Javelinas are not true pigs: they are pig-like mammals in the peccary family, Tayassuidae, and have a New World origin as opposed to pigs and swine, family Suidae, which originated in the Old World. Our javelinas are also called Collared Peccaries, and live in a wide geographical range and a variety of habitats in the arid Southwestern U.S. There are three other species of peccary in the Americas, which live throughout Central and South America: White-lipped, Chacoan, and Giant Peccaries.
Three Star Owl will be offering Javelina candle-holders and salt and pepper shakers for your table. Here’s a colored pencil drawing of a pair of shakers in progress. It’s not the drawing that’s “unfinished” it’s the clay objects, which are in two stages of completion, still in wet clay. One is modeled and textured, the other not yet detailed or textured. The shaker holes are the nostrils at the end of their snouts, and each one is re-fillable through neat rubber plugs in their bellies.
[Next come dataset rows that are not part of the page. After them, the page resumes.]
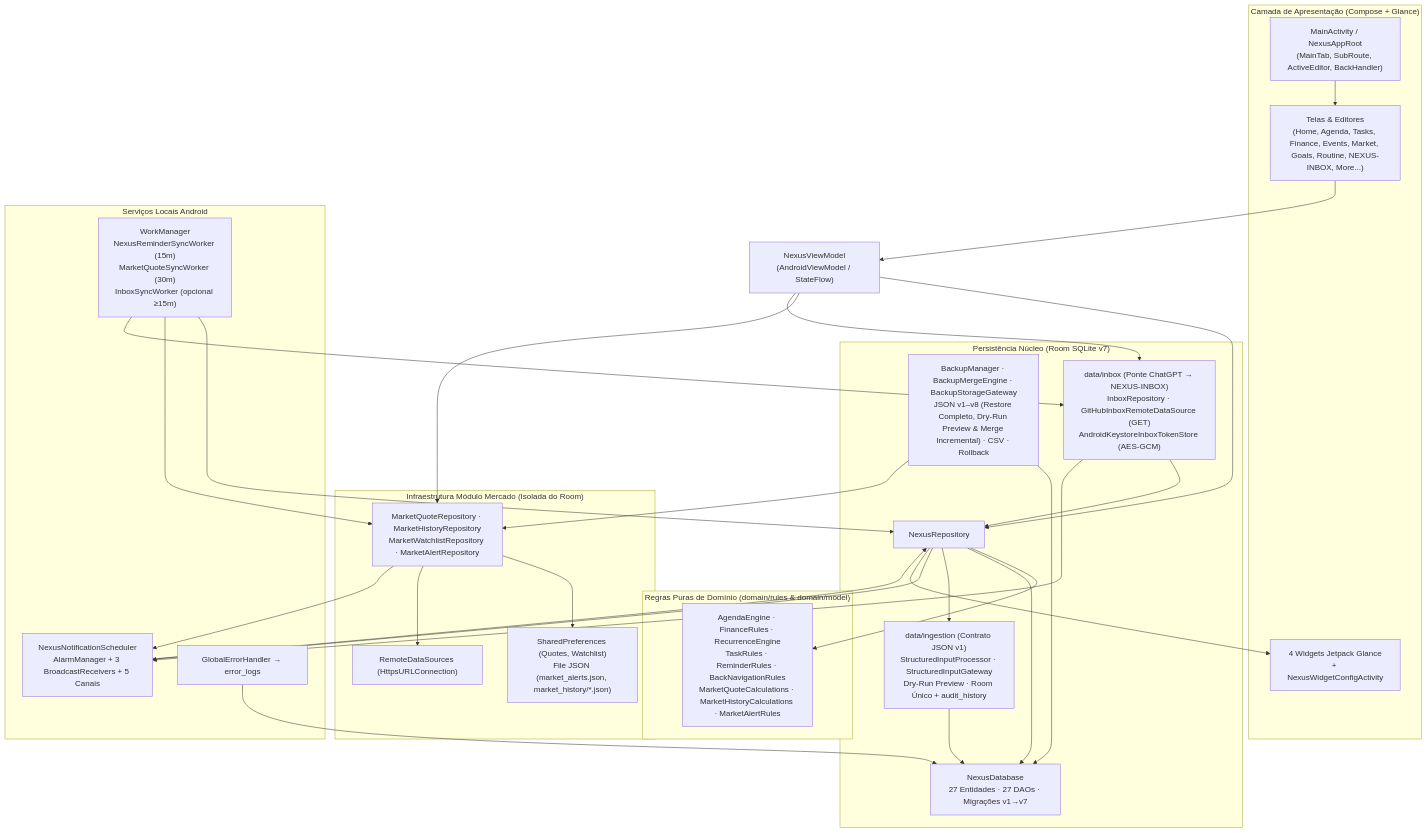
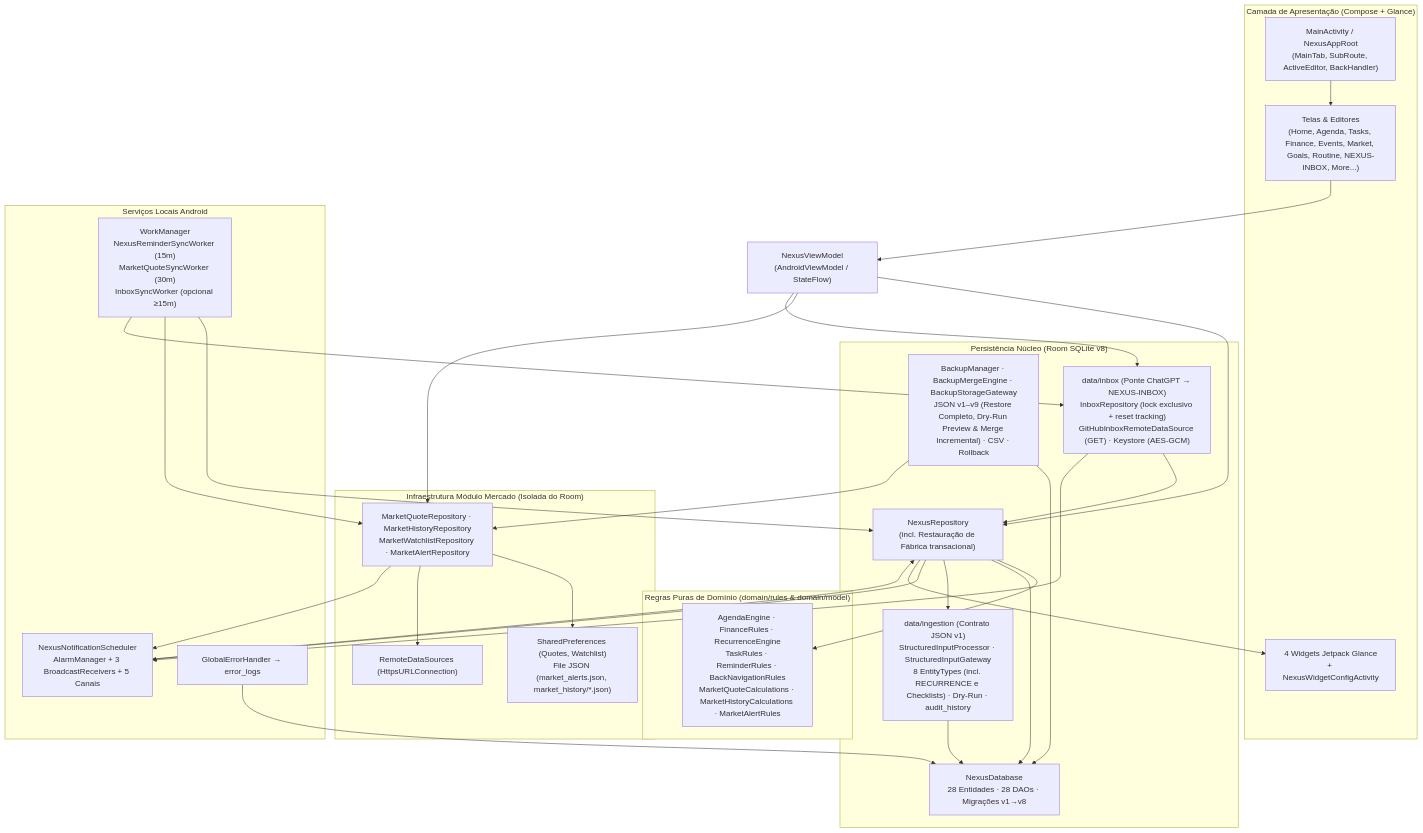
The second of 2 diagrams in docs/03_ARQUITETURA_ENGENHARIA.md (enzonunezmachado/PROJETO-NEXUS-), drawn with Mermaid before and after one commit. The commit also changed other lines of this file and 51 other files, not shown here.

````diff
--- a/docs/03_ARQUITETURA_ENGENHARIA.md
+++ b/docs/03_ARQUITETURA_ENGENHARIA.md
@@ -40,58 +40,58 @@
 ```mermaid
 flowchart TB
     subgraph UI["Camada de Apresentação (Compose + Glance)"]
         MA["MainActivity / NexusAppRoot<br/>(MainTab, SubRoute, ActiveEditor, BackHandler)"]
         Screens["Telas & Editores<br/>(Home, Agenda, Tasks, Finance, Events, Market, Goals, Routine, NEXUS-INBOX, More...)"]
         Glance["4 Widgets Jetpack Glance<br/>+ NexusWidgetConfigActivity"]
     end
 
     VM["NexusViewModel<br/>(AndroidViewModel / StateFlow)"]
 
     subgraph Domain["Regras Puras de Domínio (domain/rules & domain/model)"]
         Rules["AgendaEngine · FinanceRules · RecurrenceEngine<br/>TaskRules · ReminderRules · BackNavigationRules<br/>MarketQuoteCalculations · MarketHistoryCalculations · MarketAlertRules"]
     end
 
-    subgraph DataCore["Persistência Núcleo (Room SQLite v7)"]
-        Repo["NexusRepository"]
-        DB["NexusDatabase<br/>27 Entidades · 27 DAOs · Migrações v1→v7"]
-        BM["BackupManager · BackupMergeEngine · BackupStorageGateway<br/>JSON v1–v8 (Restore Completo, Dry-Run Preview &amp; Merge Incremental) · CSV · Rollback"]
-        ING["data/ingestion (Contrato JSON v1)<br/>StructuredInputProcessor · StructuredInputGateway<br/>Dry-Run Preview · Room Único + audit_history"]
-        INB["data/inbox (Ponte ChatGPT → NEXUS-INBOX)<br/>InboxRepository · GitHubInboxRemoteDataSource (GET)<br/>AndroidKeystoreInboxTokenStore (AES-GCM)"]
+    subgraph DataCore["Persistência Núcleo (Room SQLite v8)"]
+        Repo["NexusRepository<br/>(incl. Restauração de Fábrica transacional)"]
+        DB["NexusDatabase<br/>28 Entidades · 28 DAOs · Migrações v1→v8"]
+        BM["BackupManager · BackupMergeEngine · BackupStorageGateway<br/>JSON v1–v9 (Restore Completo, Dry-Run Preview &amp; Merge Incremental) · CSV · Rollback"]
+        ING["data/ingestion (Contrato JSON v1)<br/>StructuredInputProcessor · StructuredInputGateway<br/>8 EntityTypes (incl. RECURRENCE e Checklists) · Dry-Run · audit_history"]
+        INB["data/inbox (Ponte ChatGPT → NEXUS-INBOX)<br/>InboxRepository (lock exclusivo + reset tracking)<br/>GitHubInboxRemoteDataSource (GET) · Keystore (AES-GCM)"]
     end
 
     subgraph DataMarket["Infraestrutura Módulo Mercado (Isolada do Room)"]
         MRepo["MarketQuoteRepository · MarketHistoryRepository<br/>MarketWatchlistRepository · MarketAlertRepository"]
         MStores["SharedPreferences (Quotes, Watchlist)<br/>File JSON (market_alerts.json, market_history/*.json)"]
         MNet["RemoteDataSources (HttpsURLConnection)"]
     end
 
     subgraph SystemBG["Serviços Locais Android"]
         Notif["NexusNotificationScheduler<br/>AlarmManager + 3 BroadcastReceivers + 5 Canais"]
         Workers["WorkManager<br/>NexusReminderSyncWorker (15m)<br/>MarketQuoteSyncWorker (30m)<br/>InboxSyncWorker (opcional ≥15m)"]
         Err["GlobalErrorHandler → error_logs"]
     end
 
     MA --> Screens
     Screens --> VM
     VM --> Repo
     VM --> MRepo
     VM --> INB
     Repo --> Rules
     Repo --> DB
     Repo --> ING
     ING --> DB
     INB --> Repo
     INB --> Notif
     Repo --> Notif
     Repo --> Glance
     BM --> DB
     BM --> MRepo
     MRepo --> MStores
     MRepo --> MNet
     MRepo --> Notif
     Workers --> Repo
     Workers --> MRepo
     Workers --> INB
     Notif --> Repo
     Err --> DB
 ```
````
(Photos: top, javelina dirt-napping at the Arizona Sonora Desert Museum, E.Shock; javelina in our front garden, munching spring wildflowers, A.Shock; colored pencil sketch on recycled, speckled paper, A.Shock; Three Star Owl javelina candle holder, A.Shock)